● Task objective
For each line in the records that contains "dribbble", make a copy.

● Excerpted records
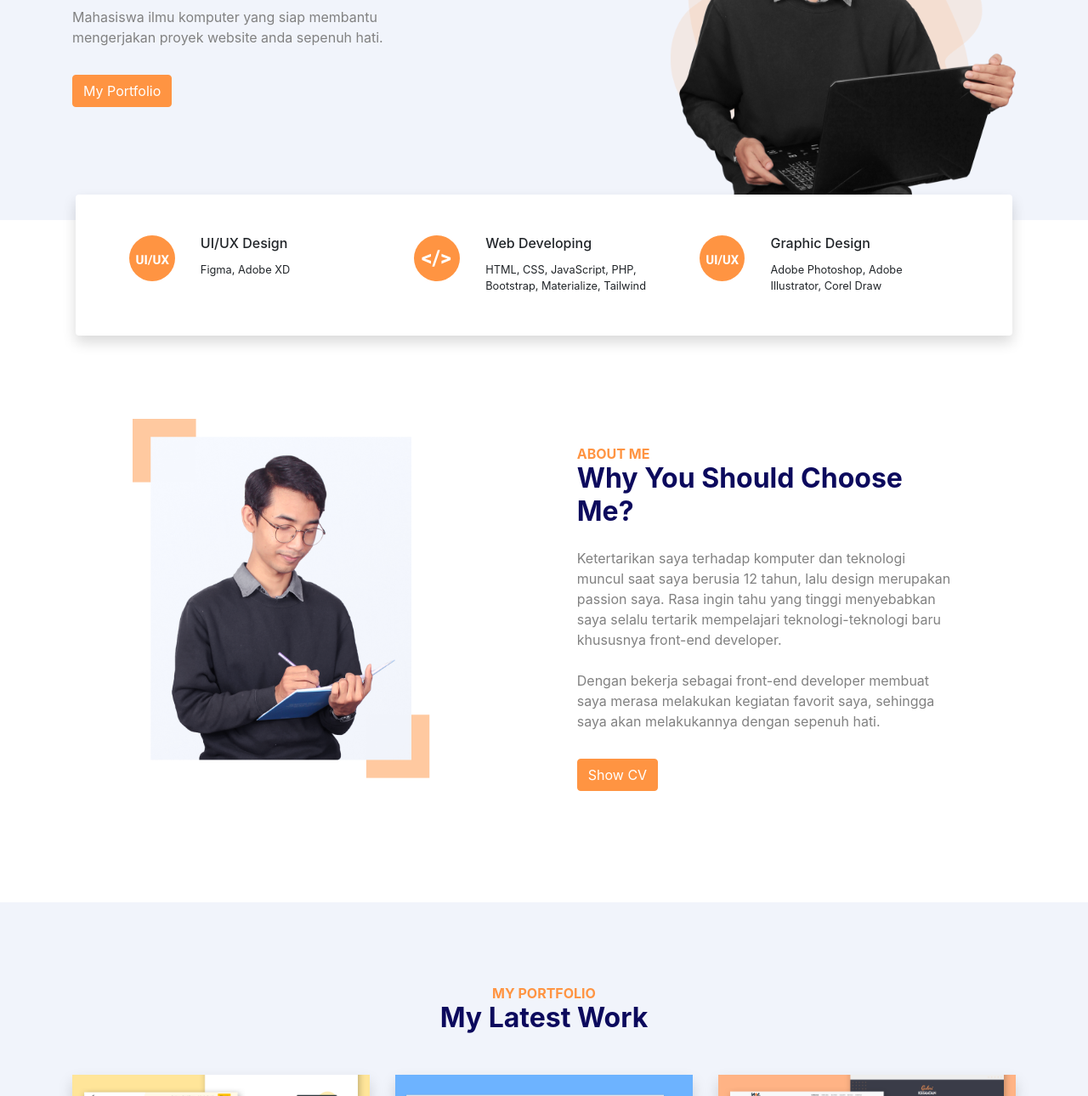
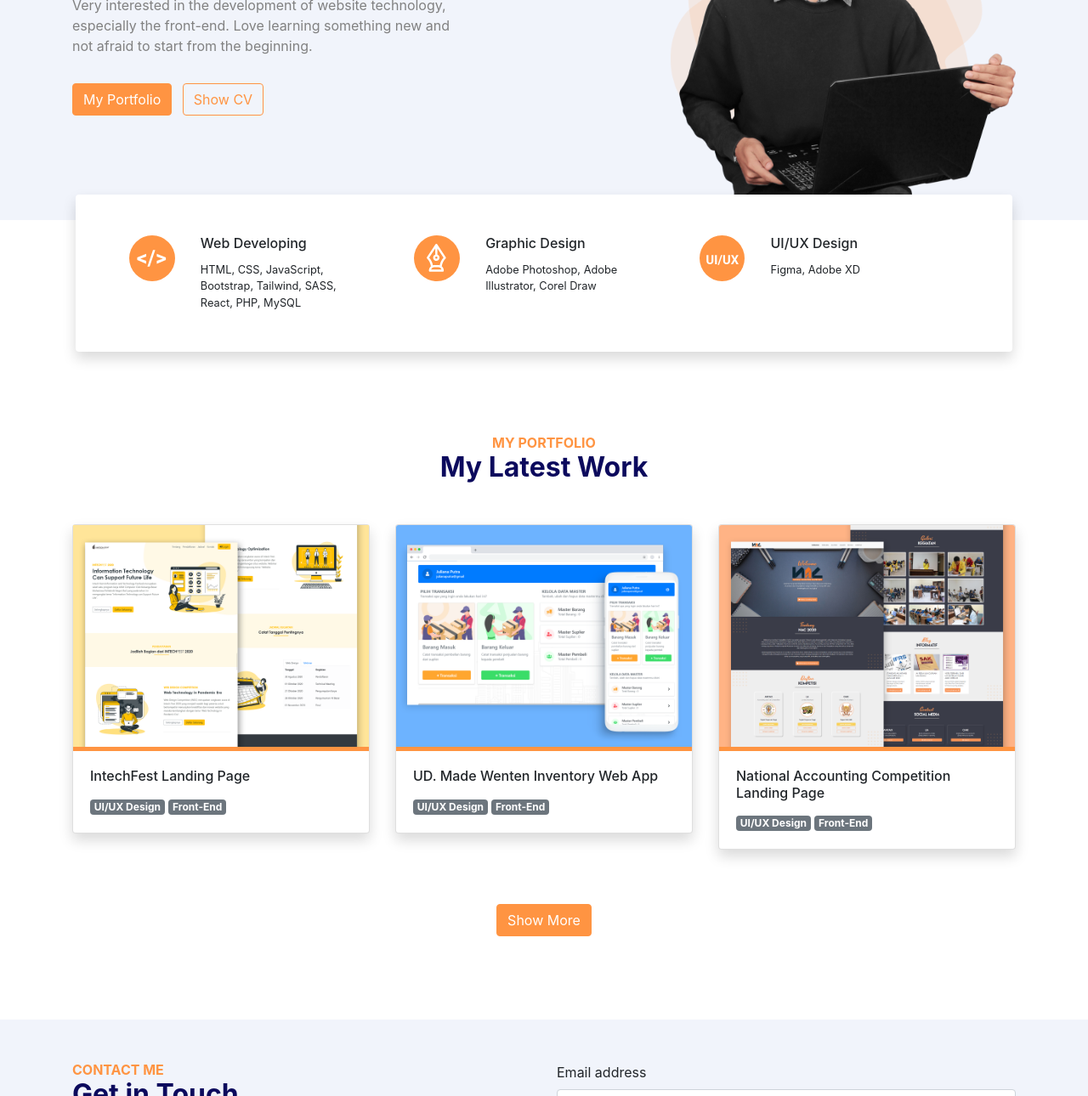
Before and after one commit to julianaputra/julianaputra.github.io, a plain HTML site: page index.html in a window 1280 px wide. Shown: the part 289-1579 px from the top of the page at 85% size. Drawn offline with nearby package versions, Linux system fonts and the light colour scheme.

Commit message:
reduce some stuff

```diff
--- a/assets/css/style.scss
+++ b/assets/css/style.scss
@@ -25,6 +25,21 @@
     font-weight: 400;
 }
 
+.btn-outline-orange {
+    color: #FF9442 !important;
+    border-color: #FF9442 !important;
+  }
+
+  .btn-outline-orange:hover {
+    color: #fff !important;
+    background-color: #FF9442 !important;
+    border-color: #FF9442 !important;
+  }
+
+
+.border-bottom{
+    border-bottom:5px solid #FF9442 !important;
+}
 .title{
     margin-bottom: 0;
 }
@@ -45,6 +60,15 @@ section{
 }
 .nav-link:hover{
     color:grey !important;
+}
+
+#portfolio .card:hover{
+    transform: scale(1.02);
+    // transition: .3s ease;
+}
+
+.card{
+    // transition: .3s ease !important;
 }
 
 html{
--- a/index.html
+++ b/index.html
@@ -23,10 +23,7 @@
             <div class="navbar-collapse collapse " id="navbarNavAltMarkup">
                 <ul class="nav nav-pills ml-auto">
                     <li class="nav-item">
-                        <a class="nav-link" href="#top">Home</a>
-                    </li>
-                    <li class="nav-item">
-                        <a class="nav-link" href="#about">About</a>
+                        <a class="nav-link" href="#top">About</a>
                     </li>
                     <li class="nav-item">
                         <a class="nav-link" href="#portfolio">Portfolio</a>
@@ -48,10 +45,10 @@
                     <div class="col-lg-5" data-aos="fade-right">
                         <h6 class="text-orange title">HELLO, I AM</h6>
                         <h1 class="text-title title">Juliana Putra</h1>
-                        <h3 class="text-title font-weight-bold">Front-End Developer</h3>
-                        <p class="text-body py-3">Mahasiswa ilmu komputer yang siap membantu mengerjakan proyek website anda
-                            sepenuh hati.</p>
-                        <a href="#portfolio" class="btn btn-orange" style="z-index: 999;">My Portfolio</a>
+                        <h3 class="text-title font-weight-bold">Computer Science Student</h3>
+                        <p class="text-body py-3">Very interested in the development of website technology, especially the front-end. Love learning something new and not afraid to start from the beginning.</p>
+                        <a href="#portfolio" class="btn btn-orange mb-1" style="z-index: 999;">My Portfolio</a>
+                        <a href="https://drive.google.com/file/d/103of5VdxKM-s6f5vVpmGACQqyciY-9bS/view?usp=sharing" target="_blank" class="btn btn-outline-orange ml-2 mb-1">Show CV</a>
                     </div>
                     <div class="col-lg-5" data-aos="fade-left" data-aos-delay="500">
                         <img class="mt-5 img-fluid hero-img" src="assets/img/profile.png" alt="">
@@ -66,22 +63,22 @@
                     <div class="col-lg-4">
                         <div class="row">
                             <div class="col-lg-3 col-4">
-                                <img class="img-fluid w-100" src="assets/img/skills/1.svg" alt="">
+                                <img class="img-fluid w-100" src="assets/img/skills/2.svg" alt="">
                             </div>
                             <div class="col-8">
-                                <h6 class="card-title">UI/UX Design</h6>
-                                <p class="small mb-4 mb-lg-0">Figma, Adobe XD</p>
+                                <h6 class="card-title">Web Developing</h6>
+                                <p class="small  mb-4 mb-lg-0">HTML, CSS, JavaScript, Bootstrap, Tailwind, SASS, React, PHP, MySQL</p>
                             </div>
                         </div>
                     </div>
                     <div class="col-lg-4">
                         <div class="row">
                             <div class="col-lg-3 col-4">
-                                <img class="img-fluid w-100" src="assets/img/skills/2.svg" alt="">
+                                <img class="img-fluid w-100" src="assets/img/skills/3.svg" alt="">
                             </div>
                             <div class="col-8">
-                                <h6 class="card-title">Web Developing</h6>
-                                <p class="small  mb-4 mb-lg-0">HTML, CSS, JavaScript, PHP, Bootstrap, Materialize, Tailwind</p>
+                                <h6 class="card-title">Graphic Design</h6>
+                                <p class="small  mb-4 mb-lg-0">Adobe Photoshop, Adobe Illustrator, Corel Draw</p>
                             </div>
                         </div>
                     </div>
@@ -91,39 +88,18 @@
                                 <img class="img-fluid w-100" src="assets/img/skills/1.svg" alt="">
                             </div>
                             <div class="col-8">
-                                <h6 class="card-title">Graphic Design</h6>
-                                <p class="small  mb-4 mb-lg-0">Adobe Photoshop, Adobe Illustrator, Corel Draw</p>
+                                <h6 class="card-title">UI/UX Design</h6>
+                                <p class="small mb-4 mb-lg-0">Figma, Adobe XD</p>
                             </div>
                         </div>
                     </div>
+
+
                 </div>
             </div>
         </section>
 
-        <section id="about" class="">
-            <div class="container py-5">
-                <div class="row justify-content-around align-items-center">
-                    <div class="col-lg-4 text-center" data-aos="fade-right" data-aos-delay="500" data-aos-offset="0">
-                        <img class="about-img img-fluid mb-5" src="assets/img/about.png" alt="">
-                    </div>
-                    <div class="col-lg-5" data-aos="fade-left" data-aos-offset="0">
-                        <h6 class="text-orange title">ABOUT ME</h6>
-                        <h2 class="text-title font-weight-bold">Why You Should Choose Me?</h2>
-                        <p class="text-body py-3">
-                            Ketertarikan saya terhadap komputer dan teknologi muncul saat saya berusia 12 tahun, lalu
-                            design merupakan passion saya. Rasa ingin tahu yang tinggi menyebabkan saya selalu tertarik
-                            mempelajari teknologi-teknologi baru khususnya front-end developer.
-                            <br><br>
-                            Dengan bekerja sebagai front-end developer membuat saya merasa melakukan kegiatan favorit
-                            saya, sehingga saya akan melakukannya dengan sepenuh hati.
-                        </p>
-                        <a href="#portfolio" class="btn btn-orange">Show CV</a>
-                    </div>
-                </div>
-            </div>
-        </section>
-
-        <section id="portfolio" class="text-center bg-primary">
+        <section id="portfolio" class="text-center">
             <div class="container py-5">
                 <div class="row justify-content-center">
                     <div class="col-lg-8">
@@ -133,23 +109,91 @@
                 </div>
                 <div class="row justify-content-center">
                     <div class="col-lg-4">
-                        <img src="assets/img/p2.png" class="img-fluid shadow mb-3">
+                        <div class="card shadow text-left mb-3" data-aos="fade-up" data-aos-delay="0" data-aos-duration="900">
+                            <img src="assets/img/p2.png" class="img-fluid border-bottom">
+                            <div class="card-body">
+                                <h6 class="card-title">IntechFest Landing Page</h6>
+                                <span class="badge badge-secondary">UI/UX Design</span>
+                                <span class="badge badge-secondary">Front-End</span>
+                            </div>
+                        </div>
                     </div>
                     <div class="col-lg-4">
-                        <img src="assets/img/p1.png" class="img-fluid shadow mb-3">
+                        <div class="card shadow text-left mb-3"  data-aos="fade-up" data-aos-delay="300" data-aos-duration="600">
+                            <img src="assets/img/p1.png" class="img-fluid card-img-top border-bottom">
+                            <div class="card-body">
+                                <h6 class="card-title">UD. Made Wenten Inventory Web App</h6>
+                                <span class="badge badge-secondary">UI/UX Design</span>
+                                <span class="badge badge-secondary">Front-End</span>
+                            </div>
+                        </div>
+
                     </div>
                     <div class="col-lg-4">
-                        <a href="https://dribbble.com/shots/14166821-National-Accounting-Competition-Landing-Page"
-                            target="_blank">
-                            <img src="assets/img/p3.png" class="img-fluid shadow mb-3">
-                        </a>
+                        <div class="card shadow text-left mb-3" data-aos="fade-up" data-aos-delay="600" data-aos-duration="300">
+
+                            <img src="assets/img/p3.png" class="img-fluid card-img-top border-bottom">
+                            <div class="card-body">
+                                <h6 class="card-title">National Accounting Competition Landing Page</h6>
+                                <span class="badge badge-secondary">UI/UX Design</span>
+                                <span class="badge badge-secondary">Front-End</span>
+                            </div>
+                        </div>
+
                     </div>
                 </div>
                 <a href="https://dribbble.com/julianaputra10" class="btn btn-orange mt-5" target="_blank">Show More</a>
             </div>
         </section>
 
-        <section id="contact" class="">
+        <!-- <section id="portfolio" class="text-center bg-primary">
+            <div class="container py-5">
+                <div class="row justify-content-center">
+                    <div class="col-lg-8">
+                        <h6 class="text-orange title">MY PORTFOLIO</h6>
+                        <h2 class="text-title font-weight-bold mb-5">My Latest Work</h2>
+                    </div>
+                </div>
+                <div class="row justify-content-center">
+                    <div class="col-lg-4">
+                        <div class="card shadow text-left mb-3" data-aos="fade-up" data-aos-delay="0" data-aos-duration="900">
+                            <img src="assets/img/p2.png" class="img-fluid border-bottom">
+                            <div class="card-body">
+                                <h6 class="card-title">IntechFest Landing Page</h6>
+                                <span class="badge badge-secondary">UI/UX Design</span>
+                                <span class="badge badge-secondary">Front-End</span>
+                            </div>
+                        </div>
+                    </div>
+                    <div class="col-lg-4">
+                        <div class="card shadow text-left mb-3"  data-aos="fade-up" data-aos-delay="300" data-aos-duration="600">
+                            <img src="assets/img/p1.png" class="img-fluid card-img-top border-bottom">
+                            <div class="card-body">
+                                <h6 class="card-title">UD. Made Wenten Inventory Web App</h6>
+                                <span class="badge badge-secondary">UI/UX Design</span>
+                                <span class="badge badge-secondary">Front-End</span>
+                            </div>
+                        </div>
+
+                    </div>
+                    <div class="col-lg-4">
+                        <div class="card shadow text-left mb-3" data-aos="fade-up" data-aos-delay="600" data-aos-duration="300">
+
+                            <img src="assets/img/p3.png" class="img-fluid card-img-top border-bottom">
+                            <div class="card-body">
+                                <h6 class="card-title">National Accounting Competition Landing Page</h6>
+                                <span class="badge badge-secondary">UI/UX Design</span>
+                                <span class="badge badge-secondary">Front-End</span>
+                            </div>
+                        </div>
+
+                    </div>
+                </div>
+                <a href="https://dribbble.com/julianaputra10" class="btn btn-orange mt-5" target="_blank">Show More</a>
+            </div>
+        </section> -->
+
+        <section id="contact" class="bg-primary">
             <div class="container">
                 <div class="row">
                     <div class="col-lg-6">
@@ -177,9 +221,8 @@
             </div>
         </section>
 
-        <section class="text-center bg-footer" id="footer">
+        <section class="text-center bg-footer py-3" id="footer">
             <div class="container">
-
                 <small class="copyright text-white">&copy; 2020 Juliana Putra</small>
             </div>
         </section>
```
Also changed, not shown: assets/css/style.css, assets/img/skills/3.svg (added), 1 other file.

● The answer
-                        <a href="https://dribbble.com/shots/14166821-National-Accounting-Competition-Landing-Page"
                 <a href="https://dribbble.com/julianaputra10" class="btn btn-orange mt-5" target="_blank">Show More</a>
+                <a href="https://dribbble.com/julianaputra10" class="btn btn-orange mt-5" target="_blank">Show More</a>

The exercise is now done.